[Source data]
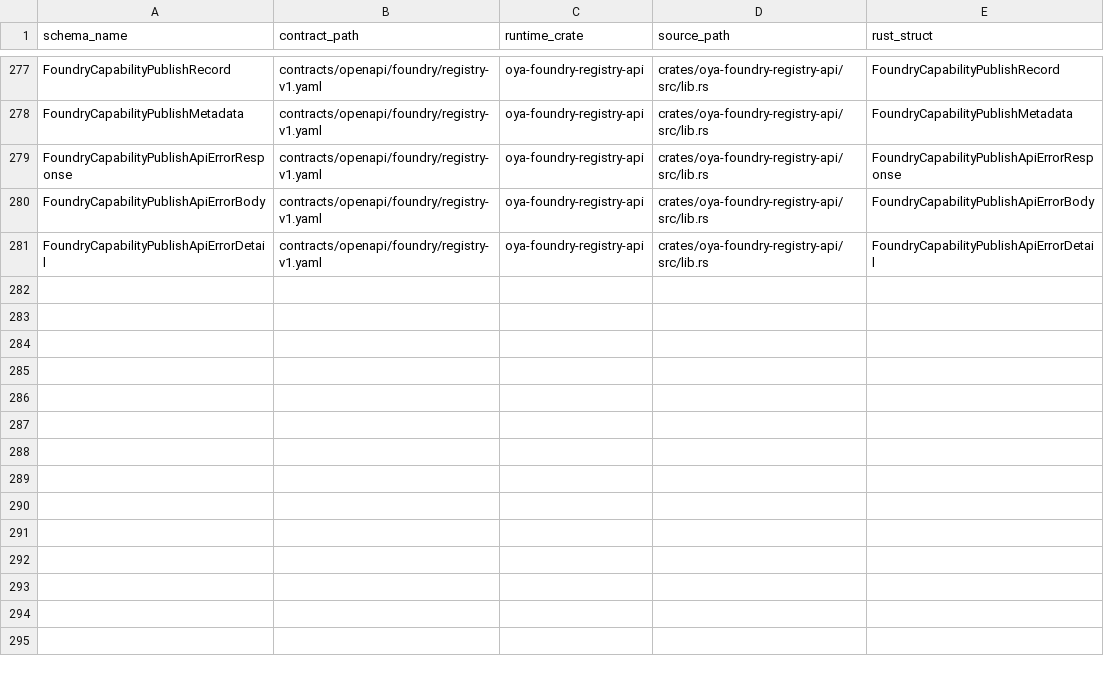
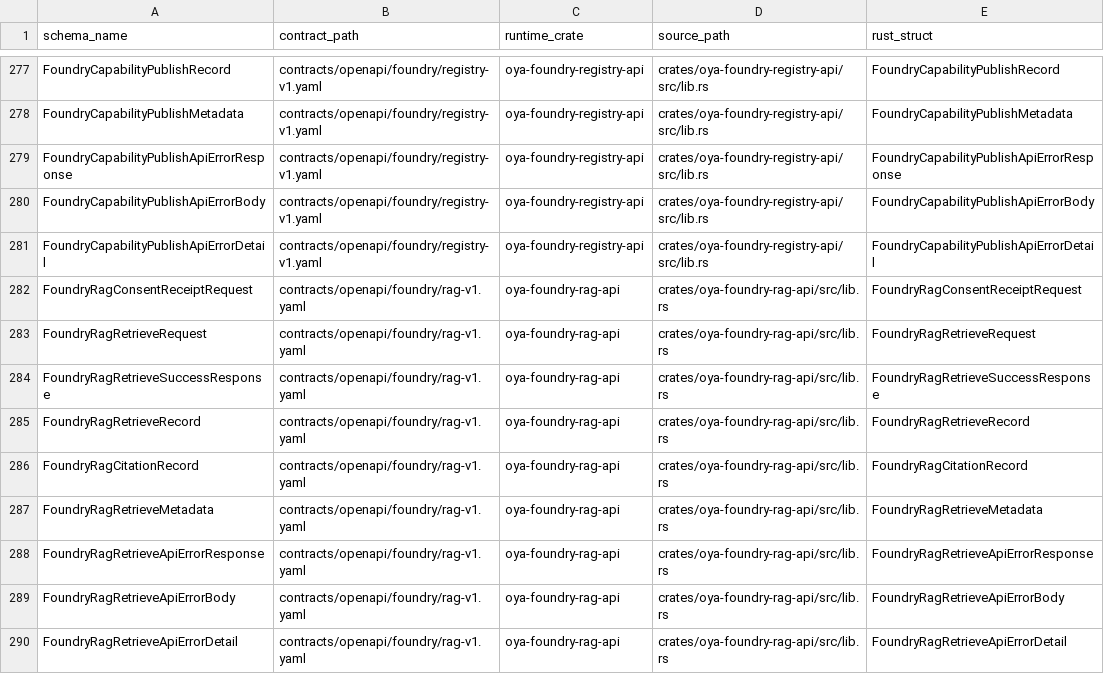
Before and after one commit to oyatie/oyatie, a TSV file: registry/openapi/schema-bindings.tsv, drawn as a sheet; only a part is shown, gaps mark what is left out; the diff names each change by its address in the sheet, - before the commit and + after, or states it on an @@ line.

Commit message:
Gate Foundry RAG retrieval before citations cross tenant boundaries
Adds the stable `foundry.rag.retrieve` REST boundary and its OpenAPI/runtime/schema/catalog mirrors so RAG citations are returned only after tenant, namespace, data-class allowlist, authorization, consent receipt, and idempotency checks pass.

Constraint: Stable `foundry.rag.retrieve` needed OpenAPI 3.2 runtime/schema parity under MFL-0013.
Constraint: RAG query/citation/consent DTO fields needed explicit data-class annotations under MFL-0008.
Rejected: Treat RAG as an untyped search adapter call | would bypass tenant, data-class, and consent receipt enforcement before Foundry grounding.
Confidence: high
Scope-risk: moderate
Directive: Keep future RAG/search adapters behind this tenant-scoped, consent-bound boundary and mirror any stable surface changes in SPEC, PRD, catalog, OpenAPI, and machine-readable contracts together.
Tested: cargo fmt --all --check; python3 -m json.tool docs/machine-readable/contracts.json; cargo check -p oya-foundry-rag-api; cargo test -p oya-foundry-rag-api; cargo clippy -p oya-foundry-rag-api --all-targets -- -D warnings; cargo run -p oya-tooling-cli-dev-runtime -- doc openapi; cargo run -p oya-tooling-cli-dev-runtime -- catalog validate; cargo run -p oya-tooling-cli-dev-runtime -- gate validate documentation-system; git diff --check && CARGO_INCREMENTAL=0 RUSTDOC="$(rustup which rustdoc)" scripts/check.sh.
Not-tested: Live search service deployment or external vector/inverted index backend.

```diff
--- a/registry/openapi/schema-bindings.tsv
+++ b/registry/openapi/schema-bindings.tsv
+row 282: FoundryRagConsentReceiptRequest | contracts/openapi/foundry/rag-v1.yaml | oya-foundry-rag-api | crates/oya-foundry-rag-api/src/lib.rs | FoundryRagConsentReceiptRequest
+row 283: FoundryRagRetrieveRequest | contracts/openapi/foundry/rag-v1.yaml | oya-foundry-rag-api | crates/oya-foundry-rag-api/src/lib.rs | FoundryRagRetrieveRequest
+row 284: FoundryRagRetrieveSuccessResponse | contracts/openapi/foundry/rag-v1.yaml | oya-foundry-rag-api | crates/oya-foundry-rag-api/src/lib.rs | FoundryRagRetrieveSuccessResponse
+row 285: FoundryRagRetrieveRecord | contracts/openapi/foundry/rag-v1.yaml | oya-foundry-rag-api | crates/oya-foundry-rag-api/src/lib.rs | FoundryRagRetrieveRecord
+row 286: FoundryRagCitationRecord | contracts/openapi/foundry/rag-v1.yaml | oya-foundry-rag-api | crates/oya-foundry-rag-api/src/lib.rs | FoundryRagCitationRecord
+row 287: FoundryRagRetrieveMetadata | contracts/openapi/foundry/rag-v1.yaml | oya-foundry-rag-api | crates/oya-foundry-rag-api/src/lib.rs | FoundryRagRetrieveMetadata
+row 288: FoundryRagRetrieveApiErrorResponse | contracts/openapi/foundry/rag-v1.yaml | oya-foundry-rag-api | crates/oya-foundry-rag-api/src/lib.rs | FoundryRagRetrieveApiErrorResponse
+row 289: FoundryRagRetrieveApiErrorBody | contracts/openapi/foundry/rag-v1.yaml | oya-foundry-rag-api | crates/oya-foundry-rag-api/src/lib.rs | FoundryRagRetrieveApiErrorBody
+row 290: FoundryRagRetrieveApiErrorDetail | contracts/openapi/foundry/rag-v1.yaml | oya-foundry-rag-api | crates/oya-foundry-rag-api/src/lib.rs | FoundryRagRetrieveApiErrorDetail
```
Also changed, not shown: registry/docs/pipeline.tsv, registry/openapi/runtime-bindings.tsv, 12 other files.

Exercise requirements => Return a copy of every line in the records that includes the string "Constraint".

Response to this task =>
Constraint: Stable `foundry.rag.retrieve` needed OpenAPI 3.2 runtime/schema parity under MFL-0013.
Constraint: RAG query/citation/consent DTO fields needed explicit data-class annotations under MFL-0008.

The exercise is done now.